Largest Employers of Nurse Anesthetists
- Physicians’ Offices 21,460
- Medical and Surgical Hospitals 11,850
- Outpatient Care Facilities 1,820
- Offices of Health Practitioners 1,650
- Federal Government 980
States Employing the Most Number of Nurse Anesthetists
- Texas 4,700
- Ohio 2,510
- North Carolina 2,440
- Pennsylvania 2,310
- Florida 2,030
CRNA Salary and Career Outlook
The CRNA job outlook is well above the average. In fact, CRNA and Nurse Anesthetist job outlook is forecast at a scorching 31% projected growth rate through 2024 according to the BLS. This rapid CRNA job growth will add some 53, 400 jobs to the workforce during this reporting period.
The annual median income for a Nurse Anesthetist is $160,270 which translates to an hourly wage of $77.05. Given the broad nature of the Nurse Anesthetist degree, compensation after graduation can vary greatly from career field to career field given prior experience and geographic location. Related fields include teaching, research, physician assistant, physical therapy, surgeon and registered nurse.
Nurse Anesthetists Salary by State
- Montana $242,140
- Wyoming $233,400
- California $215,530
- Oregon $199,860
- Nevada $192,330
What Does a Nurse Anesthetist Do?
According to a recent survey of active Nurse Anesthetists conducted by the U. S. Department of Labor, a typical day can be quite varied. Depending on the work setting and defined responsibilities for that specific work environment, the daily activities for a nurse anesthetists will fluctuate. Generally, you will find NA’s have significantly greater latitude to make decisions and counsel patients versus an RN. The following to represent the majority of the job duties associated with a nurse anesthetist:
- Diagnose patients as they arrive in the clinic or hospital – diagnosis can include monitoring a patient’s heart rate, pulse, pupil dilation, skin color, non-verbal cues, respiratory system, blood pressure, ventilation, and urine.
- Perform screenings – A nurse anesthetist will perform pre-anesthetic screenings which include a physical and verbal evaluation.
- Manage resources – Nurse anesthetists will organize, select, order, and prepare the necessary equipment and resources associated with the administration of anesthetic drugs, fluids, blood, accessory drugs, and adjuvant drugs.
- Manage vitals – NA’s will work closely with patients and other nursing professionals to actively manage pulmonary and airway status of a patient.
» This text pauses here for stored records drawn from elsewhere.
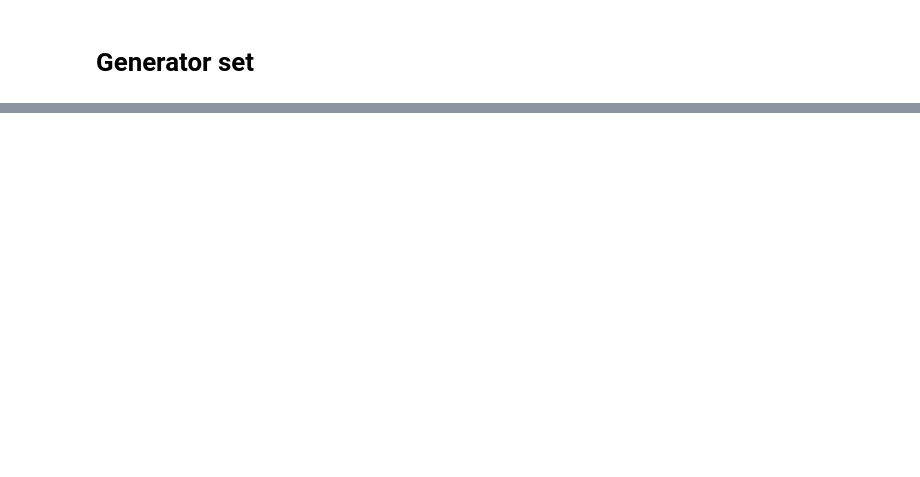
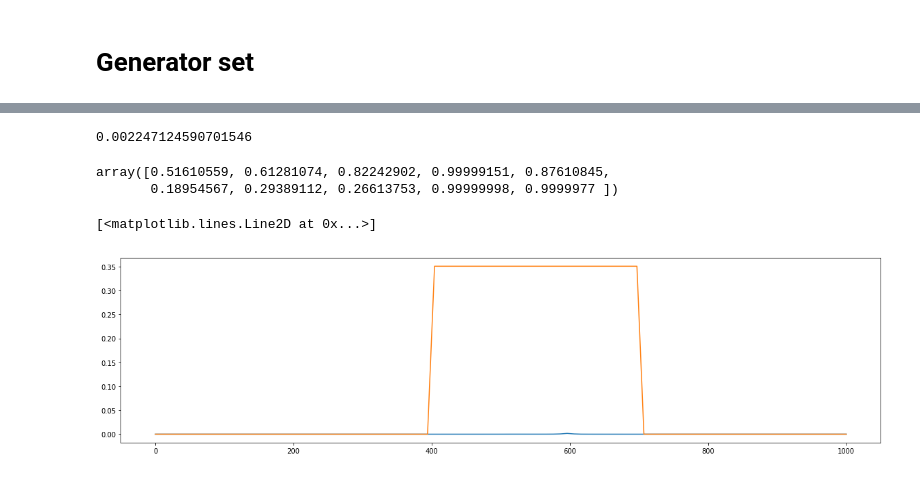
Before and after one commit to fotobiolab-unb/raspi_network, a Jupyter notebook: data/spectra/fitting.ipynb, the cells around one changed output, grey strips where cells are left out. Saved outputs shown, nothing was run; the diff lists cells and outputs as text; code cells hidden in the pictures; blank space fills up the shorter version.

```diff
--- a/data/spectra/fitting.ipynb
+++ b/data/spectra/fitting.ipynb
@@ -315,0 +345,28 @@ Generator set
+# %%
+L = max(LinearCombination(x,[1 for i in parameters.keys()]))
+# %%
+#y_uniform = [L/2]*len(x)
+y_uniform = lambda l: l*(np.heaviside(x-400,0)-np.heaviside(x-700,0))
+# %%
+LinearCombination(0,[1,1,1,1,1,1,1,.6,1])
+# %% [output]
+0.002247124590701546
+# %%
+def wrapLinearCombination(x,alpha):
+    #Mapping parameters to [0,1]
+    nalpha = expit(alpha)
+    return LinearCombination(x,nalpha)
+# %%
+uniform_fit = ocurve_fit(wrapLinearCombination,x,y_uniform(L/4),[0]*len(parameters.keys()))
+# %%
+expit(uniform_fit["x"])
+# %% [output]
+array([0.51610559, 0.61281074, 0.82242902, 0.99999151, 0.87610845,
+       0.18954567, 0.29389112, 0.26613753, 0.99999998, 0.9999977 ])
+# %%
+plt.figure(0)
+plt.plot(x,wrapLinearCombination(x,uniform_fit["x"]))
+plt.plot(x,y_uniform(L/4))
+# %% [output]
+[<matplotlib.lines.Line2D at 0x...>]
+[figure, added]
```
Also changed, not shown: parts of 17 cells of this notebook, 15 other files.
Techniques for doing so may include respiratory therapy, endotracheal intubation, pharmacological support, mechanical ventilation, and extubation.
- Communication – Crisp and concise communication with other medical providers along with direct communication with patients & family members is a cornerstone of the nurse anesthetists position. Consultations and patient referrals are also a key function for many NA’s.
Job Titles of a Nurse Anesthetist
Depending on the clinic or hospital and region of the country, a Nurse Anesthetists may be called by different titles with varying job responsibilities. A sampling of job titles associated and nomenclature associated with the core job responsibility of a Nurse Anesthetist include:
- Certified Registered Nurse Anesthetist (CRNA)
- Staff Certified Registered Nurse Anesthetist
- Associate Professor Program Director Nurse Anesthesia
- Staff Certified Registered Nurse Anesthetist (Staff CRNA)
- Chief Certified Registered Nurse Anesthetist (Chief CRNA)
- Chief Nurse Anesthetist, Professor/Nurse Anesthetist
- Senior Certified Registered Nurse Anesthetist (Senior CRNA)
- Anesthesia Service (Staff CRNA)
- Staff Nurse Anesthetist
For more information about earning a Nursing Anesthetist degree, simply visit the accredited colleges and universities below or visit our online nursing resource page or career portal to learn more careers in nursing.